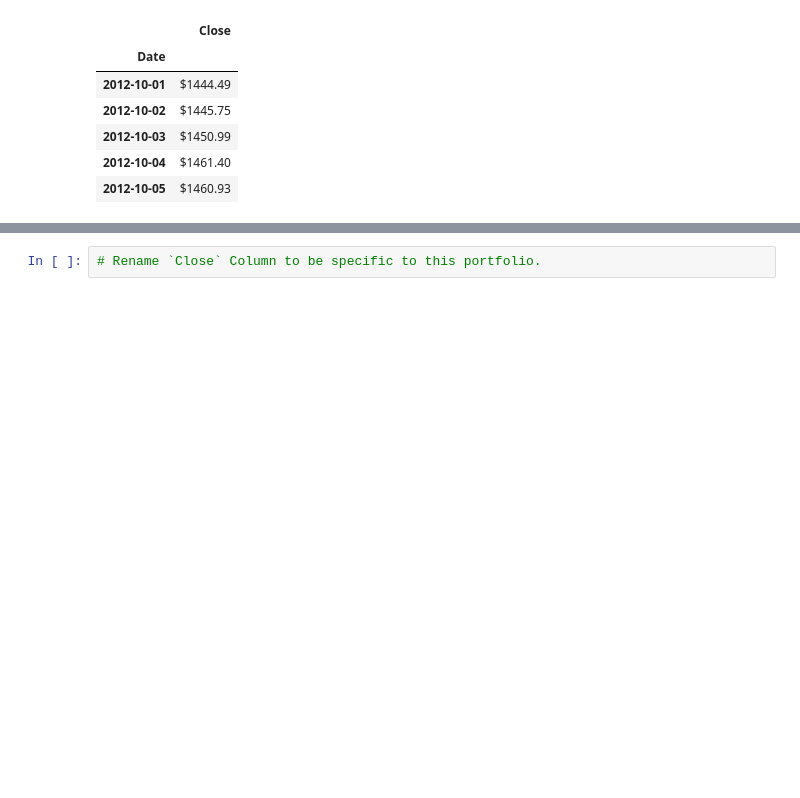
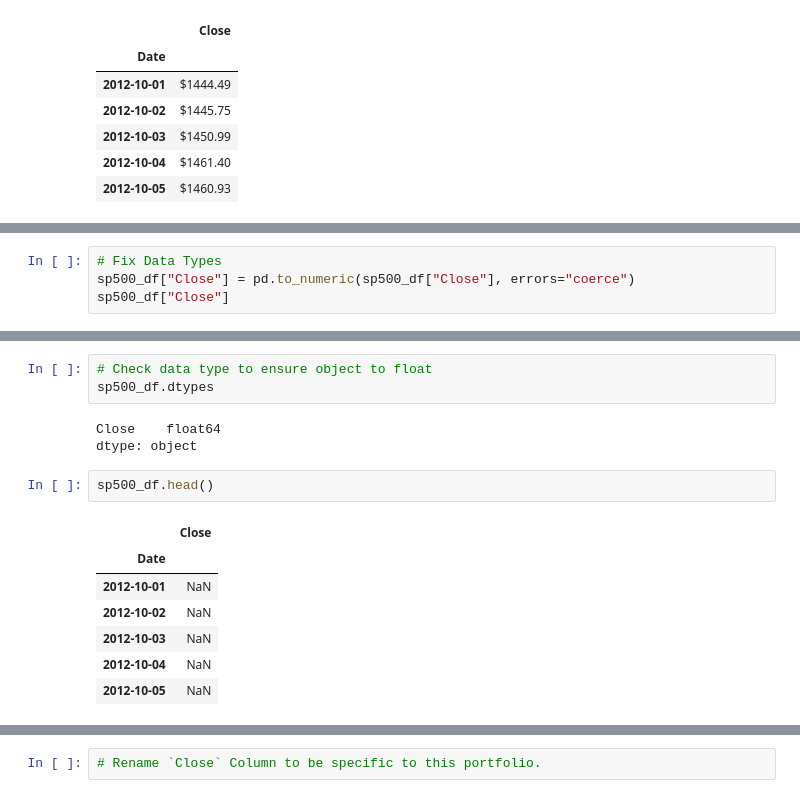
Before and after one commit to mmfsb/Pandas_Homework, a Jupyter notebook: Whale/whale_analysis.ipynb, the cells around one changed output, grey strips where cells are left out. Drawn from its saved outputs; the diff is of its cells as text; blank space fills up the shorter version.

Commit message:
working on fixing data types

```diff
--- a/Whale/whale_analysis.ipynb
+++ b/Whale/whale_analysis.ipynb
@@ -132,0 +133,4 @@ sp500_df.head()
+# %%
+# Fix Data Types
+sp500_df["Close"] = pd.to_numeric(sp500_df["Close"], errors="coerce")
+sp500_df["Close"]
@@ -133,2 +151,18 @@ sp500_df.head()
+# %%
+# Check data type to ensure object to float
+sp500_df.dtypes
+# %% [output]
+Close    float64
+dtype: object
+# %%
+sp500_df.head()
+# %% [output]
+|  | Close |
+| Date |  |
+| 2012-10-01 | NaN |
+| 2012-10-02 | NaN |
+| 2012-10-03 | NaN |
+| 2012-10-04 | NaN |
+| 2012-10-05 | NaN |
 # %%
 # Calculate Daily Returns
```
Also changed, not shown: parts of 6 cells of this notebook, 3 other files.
* * *
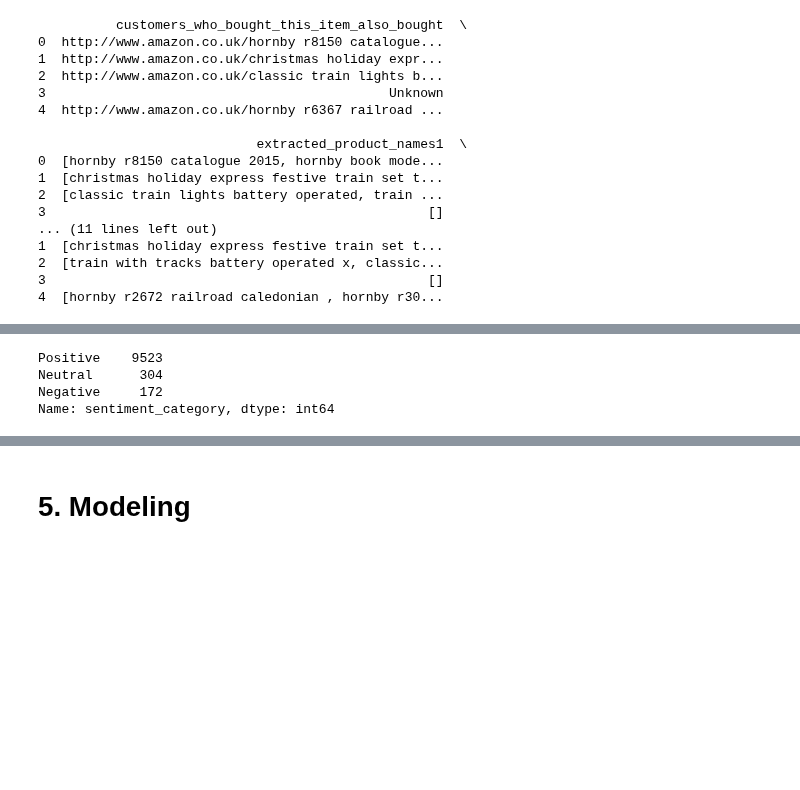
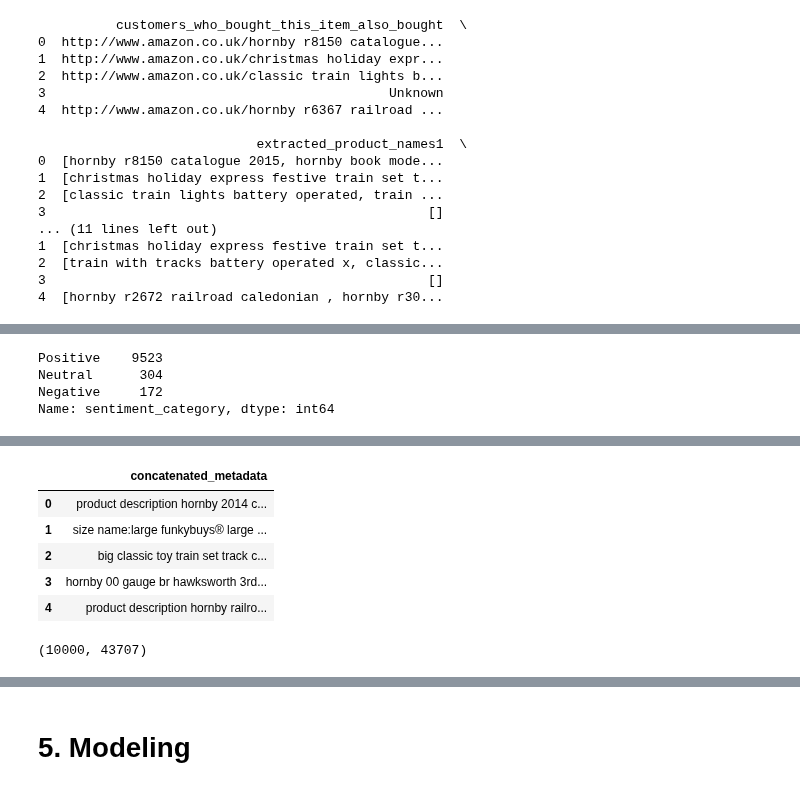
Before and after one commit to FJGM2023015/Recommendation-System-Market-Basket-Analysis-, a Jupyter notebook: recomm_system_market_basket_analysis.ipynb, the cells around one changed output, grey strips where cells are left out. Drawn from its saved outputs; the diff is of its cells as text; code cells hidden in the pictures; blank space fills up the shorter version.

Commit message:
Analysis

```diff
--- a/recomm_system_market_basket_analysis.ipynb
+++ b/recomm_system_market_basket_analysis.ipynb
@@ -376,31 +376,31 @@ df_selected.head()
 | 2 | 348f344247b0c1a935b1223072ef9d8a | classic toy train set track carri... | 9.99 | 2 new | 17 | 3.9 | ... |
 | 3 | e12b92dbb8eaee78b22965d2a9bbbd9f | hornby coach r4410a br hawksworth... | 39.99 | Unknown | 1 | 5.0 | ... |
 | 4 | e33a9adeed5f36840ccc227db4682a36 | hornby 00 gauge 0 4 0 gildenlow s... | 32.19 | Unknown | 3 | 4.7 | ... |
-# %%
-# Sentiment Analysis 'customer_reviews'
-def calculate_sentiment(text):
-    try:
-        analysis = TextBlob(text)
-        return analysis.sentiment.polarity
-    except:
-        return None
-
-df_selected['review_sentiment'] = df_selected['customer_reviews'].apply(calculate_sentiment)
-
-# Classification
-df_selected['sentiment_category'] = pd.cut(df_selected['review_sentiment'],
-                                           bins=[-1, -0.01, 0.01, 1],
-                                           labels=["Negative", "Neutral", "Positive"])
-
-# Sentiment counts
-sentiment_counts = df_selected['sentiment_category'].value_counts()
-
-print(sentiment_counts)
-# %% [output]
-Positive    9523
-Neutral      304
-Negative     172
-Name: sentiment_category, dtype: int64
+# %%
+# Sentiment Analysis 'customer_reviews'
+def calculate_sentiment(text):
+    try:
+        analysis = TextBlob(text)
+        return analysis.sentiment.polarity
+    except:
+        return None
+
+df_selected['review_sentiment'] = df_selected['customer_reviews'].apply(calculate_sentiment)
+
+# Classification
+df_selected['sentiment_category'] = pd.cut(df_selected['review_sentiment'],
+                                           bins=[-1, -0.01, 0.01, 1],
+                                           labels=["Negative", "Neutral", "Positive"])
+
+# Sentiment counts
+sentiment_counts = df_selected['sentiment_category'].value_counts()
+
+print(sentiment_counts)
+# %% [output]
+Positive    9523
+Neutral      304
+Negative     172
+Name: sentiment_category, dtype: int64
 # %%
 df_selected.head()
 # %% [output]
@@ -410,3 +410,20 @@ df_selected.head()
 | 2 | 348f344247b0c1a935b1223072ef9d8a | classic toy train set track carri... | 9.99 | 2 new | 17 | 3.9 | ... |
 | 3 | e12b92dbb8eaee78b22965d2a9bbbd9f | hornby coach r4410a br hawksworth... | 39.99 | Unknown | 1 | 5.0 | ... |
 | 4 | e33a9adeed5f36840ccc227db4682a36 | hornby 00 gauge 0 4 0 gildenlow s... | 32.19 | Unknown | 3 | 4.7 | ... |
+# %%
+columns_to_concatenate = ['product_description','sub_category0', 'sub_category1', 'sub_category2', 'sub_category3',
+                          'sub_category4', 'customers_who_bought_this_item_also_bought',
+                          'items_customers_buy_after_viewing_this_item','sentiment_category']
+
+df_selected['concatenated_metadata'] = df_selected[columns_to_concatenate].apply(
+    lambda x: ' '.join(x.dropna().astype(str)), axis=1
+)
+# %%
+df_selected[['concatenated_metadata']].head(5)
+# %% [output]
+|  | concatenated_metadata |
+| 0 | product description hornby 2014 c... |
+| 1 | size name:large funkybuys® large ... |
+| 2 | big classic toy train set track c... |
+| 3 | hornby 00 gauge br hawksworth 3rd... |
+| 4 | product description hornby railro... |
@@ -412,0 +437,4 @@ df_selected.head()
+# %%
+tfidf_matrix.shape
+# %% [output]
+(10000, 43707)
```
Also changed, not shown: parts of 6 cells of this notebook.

■ Exercise objective ■
Sift the data above for lines with "head", then copy each one.

■ Response box ■
@@ -132,0 +133,4 @@ sp500_df.head()
@@ -133,2 +151,18 @@ sp500_df.head()
+sp500_df.head()
@@ -376,31 +376,31 @@ df_selected.head()
 df_selected.head()
@@ -410,3 +410,20 @@ df_selected.head()
+df_selected[['concatenated_metadata']].head(5)
@@ -412,0 +437,4 @@ df_selected.head()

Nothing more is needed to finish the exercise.